Running and a healthy back may seem like an unlikely pair. The high impact intensity of pounding the hard pavement feels like it could really do a number on your spine, causing disc and vertebrae misalignment, and generally making your back feel out of whack.
But new research shows the opposite may be true. Running could actually be good for back health.
A recent study published in the journal Scientific Reports evaluated the link between disc health and exercise/movement. They found that people who run or walk (at a brisk pace) regularly have healthier discs in their backs than those who do not exercise at all.
Discs in between the vertebrae of the spine are filled with fluid that absorbs pressure during movement. The more movement your body experiences, the more that fluid builds up and creates a comfortable cushion between vertebrae preventing back pain and tightness. Less movement means less fluid and flatter, deflated discs.
The study examined 79 men and women and assigned them to the following groups: long-distance runners, moderate runners, and those who rarely ran or exercised at all. Participants’ spines were scanned with a specialized MRI system that measured the size and liquidity of each disc.
Here’s what they found:
Runners’ discs were larger and full of more fluid than those who did not run or exercise.
There was no difference in disc size between the long-distance and moderate runners.
Walking at a brisk pace also contributed to more fluid-filled discs.
The results are encouraging for those who regularly run or walk as they may be at less risk for constant back pain as they grow older.

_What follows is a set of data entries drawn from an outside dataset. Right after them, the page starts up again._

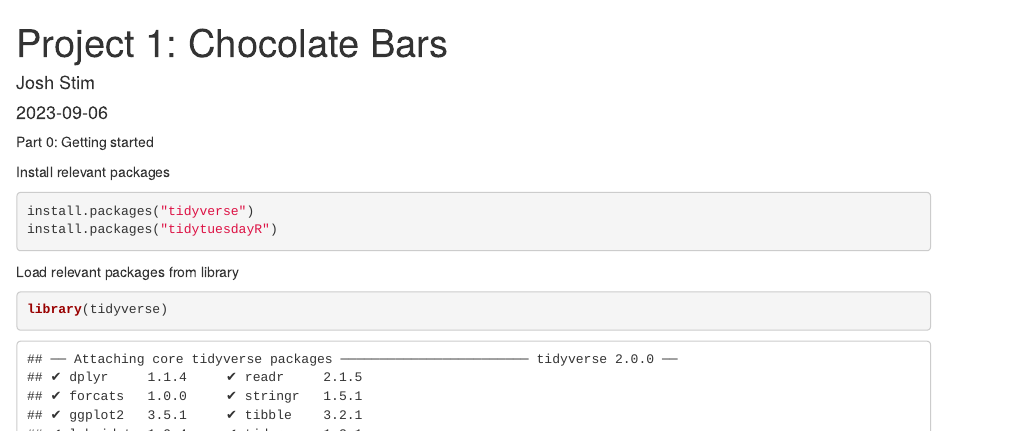
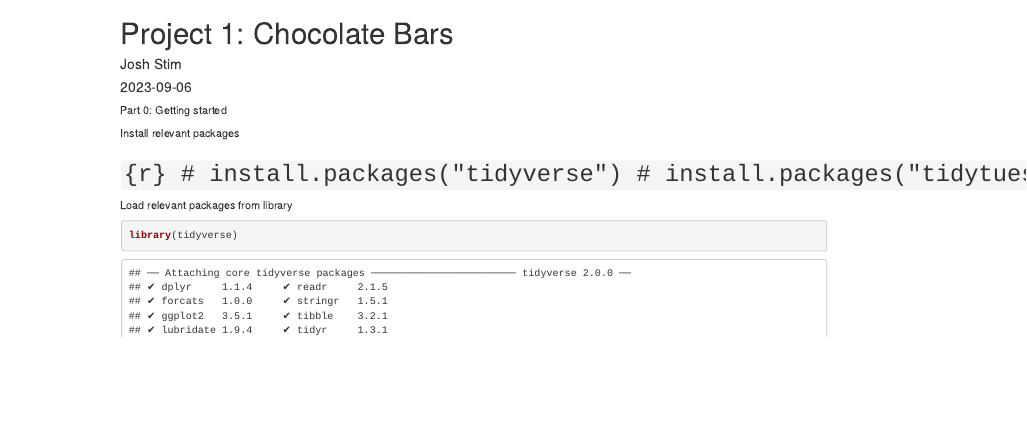
Before and after one commit to JoshStim/biostat776_project1, an R Markdown document (index.Rmd): the page in a window 1100 px wide, from its top. Rendered offline with R 4.5, knitr and Pandoc, with nearby package versions; the gapminder table comes from the copy in Python's plotly package.

Commit message:
rendered index.html file

````diff
--- a/index.Rmd
+++ b/index.Rmd
@@ -12,10 +12,10 @@ Part 0: Getting started
 
 Install relevant packages
 
-```{r}
-install.packages("tidyverse")
-install.packages("tidytuesdayR")
-```
+# ```{r}
+# install.packages("tidyverse")
+# install.packages("tidytuesdayR")
+# ```
 
 Load relevant packages from library
 
````
Also changed, not shown: index.html (added).
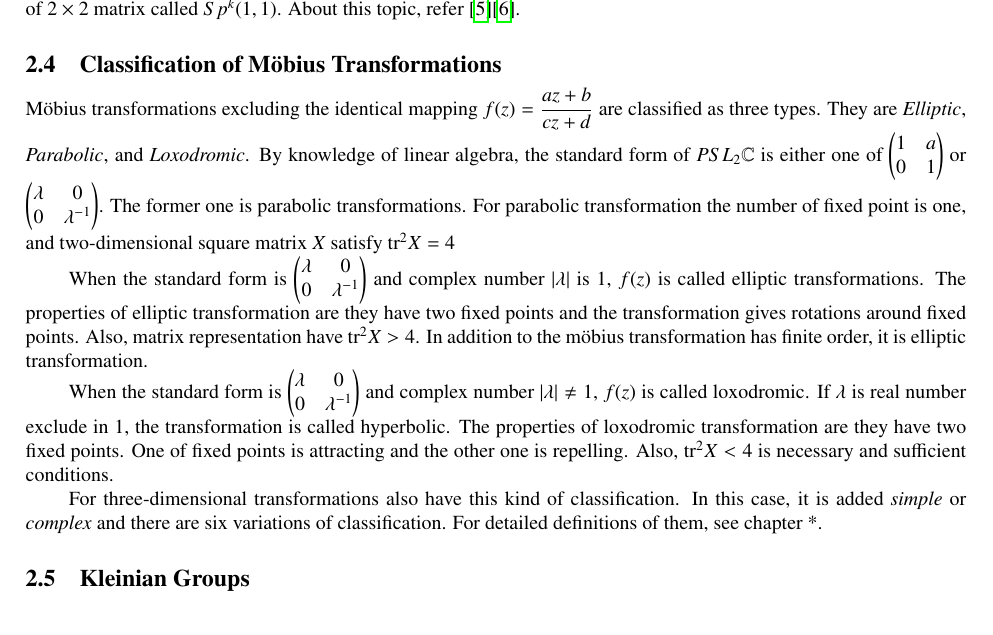
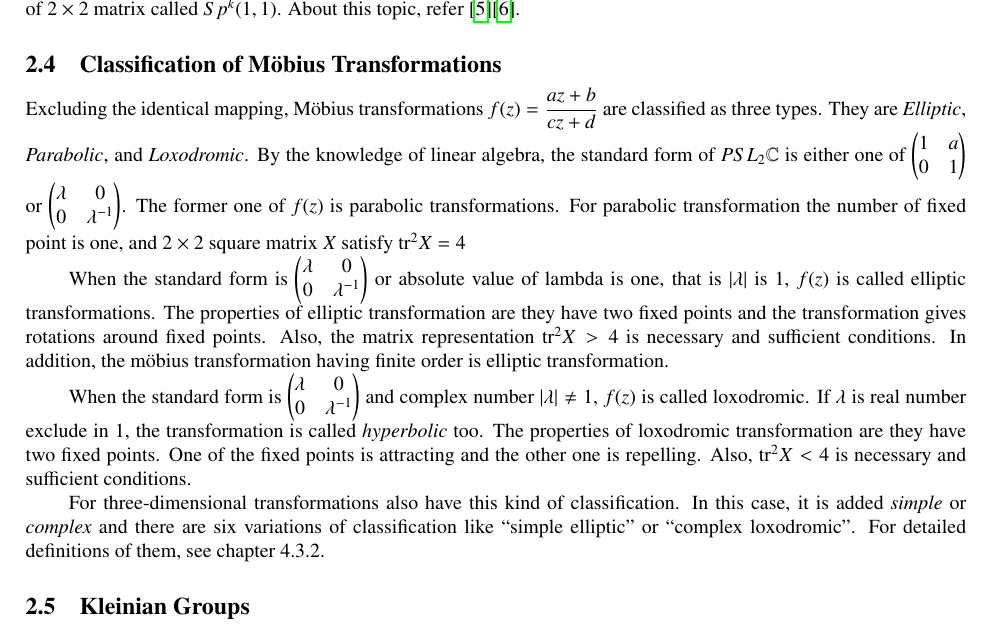
Before and after one commit to soma-arc/MasterThesis, a LaTeX paper (src/main.tex, which reads src/preparation.tex): part of page 5 of 26 before the commit and part of page 5 of 27 after it, cut so that both start at the same text. Compiled offline with pdfLaTeX.

Commit message:
Modify classification of mobius transformations

```diff
--- a/src/preparation.tex
+++ b/src/preparation.tex
@@ -184,40 +184,43 @@ $Sp^k(1,1)$. About this topic, refer
 
 \subsection{Classification of M\"obius Transformations}
 
-M\"obius transformations excluding the identical mapping
+Excluding the identical mapping, M\"obius transformations
 $f(z) = \dfrac{az + b}{cz + d}$ are classified as three types.
 They are \textit{Elliptic}, \textit{Parabolic}, and \textit{Loxodromic}.
-By knowledge of linear algebra, the standard form of $PSL_2\mathbb{C}$
+By the knowledge of linear algebra, the standard form of $PSL_2\mathbb{C}$
 is either one of $\begin{pmatrix}1 & a \\ 0 & 1 \end{pmatrix}$ or
 $\begin{pmatrix}\lambda & 0 \\ 0 & \lambda^{-1} \end{pmatrix}$.
-The former one is parabolic transformations.
+The former one of $f(z)$ is parabolic transformations.
 For parabolic transformation the number of fixed point is one, and
-two-dimensional square matrix $X$ satisfy $\mathrm{tr}^2X = 4$
+$2 \times 2$ square matrix $X$ satisfy $\mathrm{tr}^2X = 4$
 
 When the standard form is
 $\begin{pmatrix}\lambda & 0 \\ 0 & \lambda^{-1} \end{pmatrix}$
-and complex number $|\lambda|$ is $1$, $f(z)$ is called elliptic
-transformations. The properties of elliptic transformation are they have
+or absolute value of lambda is one, that is  $|\lambda|$ is $1$,
+$f(z)$ is called elliptic transformations.
+The properties of elliptic transformation are they have
 two fixed points and the transformation gives rotations around fixed
 points.
-Also, matrix representation have $\mathrm{tr}^2X > 4$.
-In addition to the m\"obius transformation has finite order,
-it is elliptic transformation.
+Also, the matrix representation $\mathrm{tr}^2X > 4$ is
+necessary and sufficient conditions.
+In addition, the m\"obius transformation having finite order
+is elliptic transformation.
 
 When the standard form is
 $\begin{pmatrix}\lambda & 0 \\ 0 & \lambda^{-1} \end{pmatrix}$
 and complex number $|\lambda| \neq 1$, $f(z)$ is called loxodromic.
 If $\lambda$ is real number exclude in $1$, the transformation is called
-hyperbolic.
+\textit{hyperbolic} too.
 The properties of loxodromic transformation are they have two fixed
-points. One of fixed points is attracting and the other one is repelling.
+points. One of the fixed points is attracting and the other one is repelling.
 Also, $\mathrm{tr}^2X < 4$ is necessary and sufficient conditions.
 
 For three-dimensional transformations also have this kind of
 classification.
 In this case, it is added \textit{simple} or \textit{complex} and
-there are six variations of classification.
-For detailed definitions of them, see chapter *.
+there are six variations of classification like ``simple elliptic'' or
+``complex loxodromic''.
+For detailed definitions of them, see chapter 4.3.2.
 
 \subsection{Kleinian Groups}
 
```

The study cautions though that people should not take up running just in an attempt to treat an already existing back condition.
If you experience any frequent back pain, please contact us for an appointment with one of our specialists.